**EXERCISE REQUIREMENTS:**
Pictures aside, print all of the data below exactly as written.

---+---

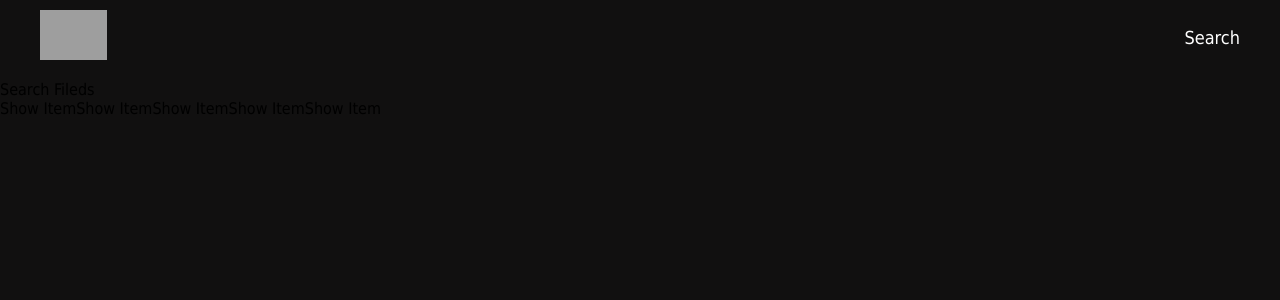
Repository: ahmedhamed15/React-Movies-App
Page: /#/search
An editor plug-in stored every save of this project. The page is shown before and after the next save, followed by the edit.
The browser window is 1280 px wide. The pictures show the whole page.
Pictures or frames that could not be fetched are drawn as grey boxes. The project was rebuilt for these pictures with package versions that can differ from the ones it lists, and the page was loaded fresh each time. Also part of the build but not shown: src/Pages/HomePage.js, src/Components/Shows/Show.js, src/Pages/ShowPage.js.

Above is the page before, as saved 2021-07-18 20:47:30.

### src/index.js
import React from 'react';
import ReactDOM from 'react-dom';
import './assets/index.css';
import App from './App';

ReactDOM.render(<App />,document.getElementById('root'));

### src/assets/index.css
body {
  padding: 0;
  margin: 0;
  background-color: rgb(17, 16, 16);
  padding-top: 80px;
  font-family: 'tahoma', arial;
}
.row {
  display: flex;
  flex-direction: row;
  flex-wrap: wrap;
}
.container {
  max-width: 1200px;
  margin: auto;
}
header {
  padding: 10px 0;
  position: fixed;
  top: 0;
  left: 0;
  right: 0;
}
header .row {
  align-items: center;
  justify-content: space-between;
}
.col {
  flex: 0 0 auto;
}
a {
  text-decoration: none;
}
header img {
  height: 50px;
}
header a {
  color: white;
  font-size: 18px;
}

### src/App.js
import {BrowserRouter as Router, Switch, Route} from "react-router-dom";
import Header from "./Components/Layouts/Header";
import HomePage from "./Pages/HomePage";
import ShowPage from "./Pages/ShowPage";
import SearchPage from "./Pages/SearchPage";
function App() {
  return (
    <>
      <Router basename="/#">
        <Header />

        <Switch>
          <Route path="/" exact component={HomePage} />
          <Route path="/search" component={SearchPage} />
          <Route path="/show/:id" component={ShowPage} />
        </Switch>

      </Router>
    </>
  );
}

export default App;

### src/Components/Layouts/Header.js
import React from 'react';
import {Link, NavLink} from 'react-router-dom';
import Logo from '../../assets/images/logo.png';

const Header = () => {
    return (
         <header className="header">
             <div className="container">
                 <div className="row">
                    <div className="col">
                        <NavLink to="/"> <img src={Logo} alt="" /> </NavLink>
                    </div>
                    <div className="col">
                        <Link to="/search"> Search </Link>
                    </div>
                 </div>
             </div>
         </header>
    )
}

export default Header

### src/Pages/SearchPage.js
import React from 'react'
import Search from '../Components/Search/Search'
import ShowsList from '../Components/Shows/ShowsList'

const SearchPage = () => {
    return (
        <div>
            <Search size="small" />
            <ShowsList />
        </div>
    )
}
export default SearchPage;

### src/Components/Search/Search.js
import React from 'react'

const Search = () => {
    return (
        <div>
            Search Fileds
        </div>
    )
}

export default Search

### src/Components/Shows/ShowsList.js
import React from 'react'
import ShowItem from './ShowItem'

const ShowsList = () => {
    return (
        <>
            <ShowItem />
            <ShowItem />
            <ShowItem />
            <ShowItem />
            <ShowItem />
        </>
    )
}

export default ShowsList

### src/Components/Shows/ShowItem.js
import React from 'react'

const ShowItem = () => {
    return (
        <>
            Show Item
        </>
    )
}

export default ShowItem

Loaded but not shown: public/index.html (common file)

After the next save:
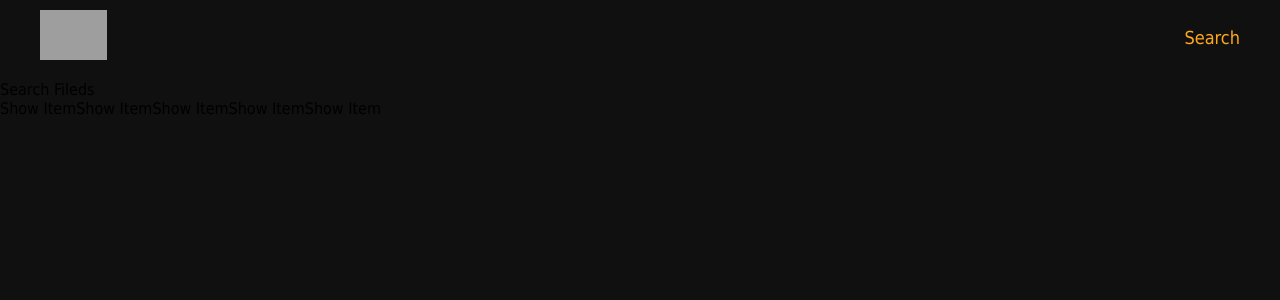
Saved 70 s later.
--- a/src/assets/index.css
+++ b/src/assets/index.css
@@ -37,4 +37,5 @@ header img {
 header a {
   color: white;
   font-size: 18px;
+  color: #FFA81E
 }
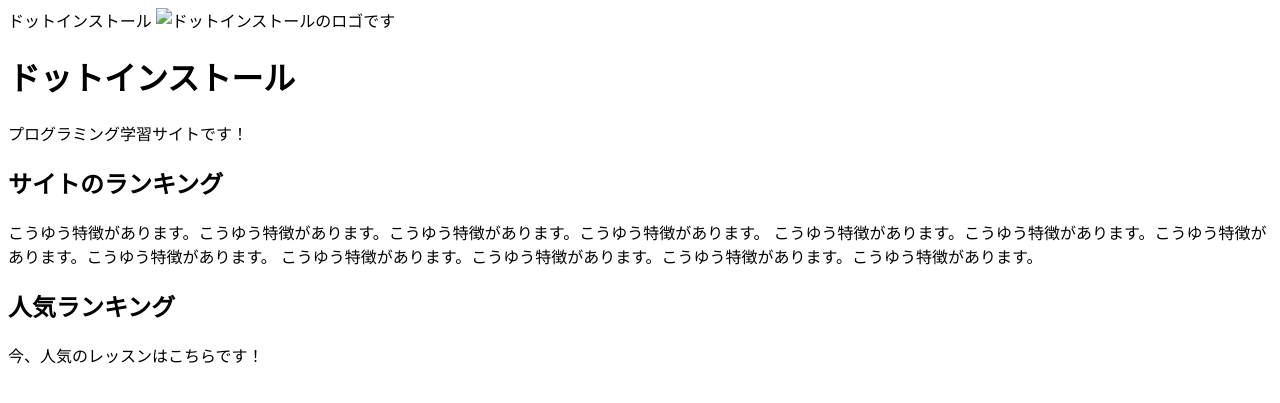
Repository: kojimayu/dotinstall-html
Page: index.html
The author's editor kept a copy of each file at every save. The page is drawn from the files as they stood at one save, then again after the next save.
The browser window is 1280 px wide. The pictures show the whole page.

Above is the page before, as saved 2019-04-04 14:39:18.
Not found: img.log.png

### index.html
<!DOCTYPE html>
<html lang="ja">

<head>
    <meta charset="UTF-8">
    <meta name="description" content="プログラミング学習サイトのドットインストールです。">
    <link rel="icon" href="favicon.ico" <title>ドットインストール</title>
</head>

<body>
    <img src="img.log.png" alt="ドットインストールのロゴです" width="240" height="40">
    <h1>ドットインストール</h1>
    <p>プログラミング学習サイトです！</p>

    <h2>サイトのランキング</h2>
    <p>こうゆう特徴があります。こうゆう特徴があります。こうゆう特徴があります。こうゆう特徴があります。
        こうゆう特徴があります。こうゆう特徴があります。こうゆう特徴があります。こうゆう特徴があります。
        こうゆう特徴があります。こうゆう特徴があります。こうゆう特徴があります。こうゆう特徴があります。
    </p>

    <h2>人気ランキング</h2>
    <p>今、人気のレッスンはこちらです！</p>
</body>

</html>

After the next save:
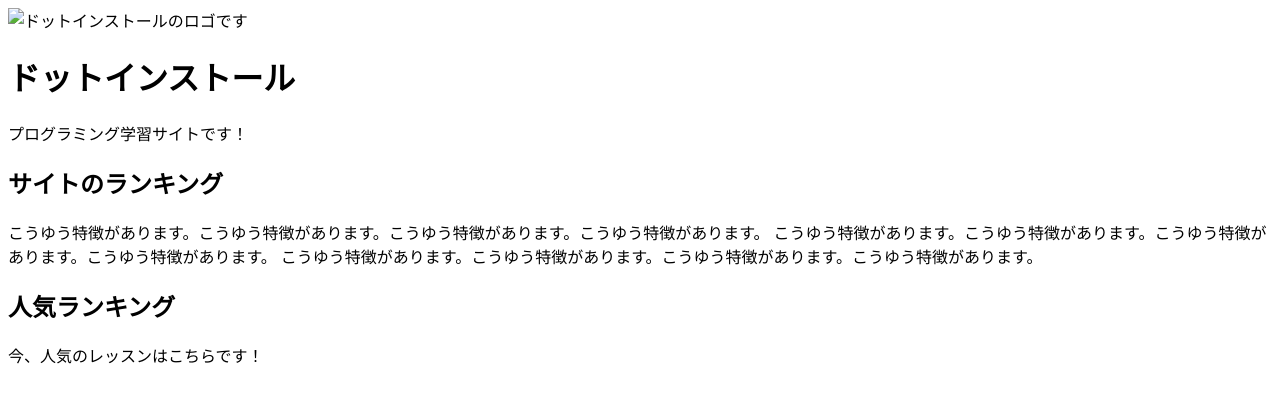
Saved 108 s later.
--- a/index.html
+++ b/index.html
@@ -1,10 +1,10 @@
 <!DOCTYPE html>
 <html lang="ja">
-
 <head>
     <meta charset="UTF-8">
+    <title>ドットインストール</title>
     <meta name="description" content="プログラミング学習サイトのドットインストールです。">
-    <link rel="icon" href="favicon.ico" <title>ドットインストール</title>
+    <link rel="icon" href="favicon.ico">
 </head>
 
 <body>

---+---

**RESULT OF THE EXERCISE:**
Repository: ahmedhamed15/React-Movies-App
Page: /#/search
An editor plug-in stored every save of this project. The page is shown before and after the next save, followed by the edit.
The browser window is 1280 px wide. The pictures show the whole page.
Pictures or frames that could not be fetched are drawn as grey boxes. The project was rebuilt for these pictures with package versions that can differ from the ones it lists, and the page was loaded fresh each time. Also part of the build but not shown: src/Pages/HomePage.js, src/Components/Shows/Show.js, src/Pages/ShowPage.js.

Above is the page before, as saved 2021-07-18 20:47:30.

### src/index.js
import React from 'react';
import ReactDOM from 'react-dom';
import './assets/index.css';
import App from './App';

ReactDOM.render(<App />,document.getElementById('root'));

### src/assets/index.css
body {
  padding: 0;
  margin: 0;
  background-color: rgb(17, 16, 16);
  padding-top: 80px;
  font-family: 'tahoma', arial;
}
.row {
  display: flex;
  flex-direction: row;
  flex-wrap: wrap;
}
.container {
  max-width: 1200px;
  margin: auto;
}
header {
  padding: 10px 0;
  position: fixed;
  top: 0;
  left: 0;
  right: 0;
}
header .row {
  align-items: center;
  justify-content: space-between;
}
.col {
  flex: 0 0 auto;
}
a {
  text-decoration: none;
}
header img {
  height: 50px;
}
header a {
  color: white;
  font-size: 18px;
}

### src/App.js
import {BrowserRouter as Router, Switch, Route} from "react-router-dom";
import Header from "./Components/Layouts/Header";
import HomePage from "./Pages/HomePage";
import ShowPage from "./Pages/ShowPage";
import SearchPage from "./Pages/SearchPage";
function App() {
  return (
    <>
      <Router basename="/#">
        <Header />

        <Switch>
          <Route path="/" exact component={HomePage} />
          <Route path="/search" component={SearchPage} />
          <Route path="/show/:id" component={ShowPage} />
        </Switch>

      </Router>
    </>
  );
}

export default App;

### src/Components/Layouts/Header.js
import React from 'react';
import {Link, NavLink} from 'react-router-dom';
import Logo from '../../assets/images/logo.png';

const Header = () => {
    return (
         <header className="header">
             <div className="container">
                 <div className="row">
                    <div className="col">
                        <NavLink to="/"> <img src={Logo} alt="" /> </NavLink>
                    </div>
                    <div className="col">
                        <Link to="/search"> Search </Link>
                    </div>
                 </div>
             </div>
         </header>
    )
}

export default Header

### src/Pages/SearchPage.js
import React from 'react'
import Search from '../Components/Search/Search'
import ShowsList from '../Components/Shows/ShowsList'

const SearchPage = () => {
    return (
        <div>
            <Search size="small" />
            <ShowsList />
        </div>
    )
}
export default SearchPage;

### src/Components/Search/Search.js
import React from 'react'

const Search = () => {
    return (
        <div>
            Search Fileds
        </div>
    )
}

export default Search

### src/Components/Shows/ShowsList.js
import React from 'react'
import ShowItem from './ShowItem'

const ShowsList = () => {
    return (
        <>
            <ShowItem />
            <ShowItem />
            <ShowItem />
            <ShowItem />
            <ShowItem />
        </>
    )
}

export default ShowsList

### src/Components/Shows/ShowItem.js
import React from 'react'

const ShowItem = () => {
    return (
        <>
            Show Item
        </>
    )
}

export default ShowItem

Loaded but not shown: public/index.html (common file)

After the next save:
Saved 70 s later.
--- a/src/assets/index.css
+++ b/src/assets/index.css
@@ -37,4 +37,5 @@ header img {
 header a {
   color: white;
   font-size: 18px;
+  color: #FFA81E
 }
Repository: kojimayu/dotinstall-html
Page: index.html
The author's editor kept a copy of each file at every save. The page is drawn from the files as they stood at one save, then again after the next save.
The browser window is 1280 px wide. The pictures show the whole page.

Above is the page before, as saved 2019-04-04 14:39:18.
Not found: img.log.png

### index.html
<!DOCTYPE html>
<html lang="ja">

<head>
    <meta charset="UTF-8">
    <meta name="description" content="プログラミング学習サイトのドットインストールです。">
    <link rel="icon" href="favicon.ico" <title>ドットインストール</title>
</head>

<body>
    <img src="img.log.png" alt="ドットインストールのロゴです" width="240" height="40">
    <h1>ドットインストール</h1>
    <p>プログラミング学習サイトです！</p>

    <h2>サイトのランキング</h2>
    <p>こうゆう特徴があります。こうゆう特徴があります。こうゆう特徴があります。こうゆう特徴があります。
        こうゆう特徴があります。こうゆう特徴があります。こうゆう特徴があります。こうゆう特徴があります。
        こうゆう特徴があります。こうゆう特徴があります。こうゆう特徴があります。こうゆう特徴があります。
    </p>

    <h2>人気ランキング</h2>
    <p>今、人気のレッスンはこちらです！</p>
</body>

</html>

After the next save:
Saved 108 s later.
--- a/index.html
+++ b/index.html
@@ -1,10 +1,10 @@
 <!DOCTYPE html>
 <html lang="ja">
-
 <head>
     <meta charset="UTF-8">
+    <title>ドットインストール</title>
     <meta name="description" content="プログラミング学習サイトのドットインストールです。">
-    <link rel="icon" href="favicon.ico" <title>ドットインストール</title>
+    <link rel="icon" href="favicon.ico">
 </head>
 
 <body>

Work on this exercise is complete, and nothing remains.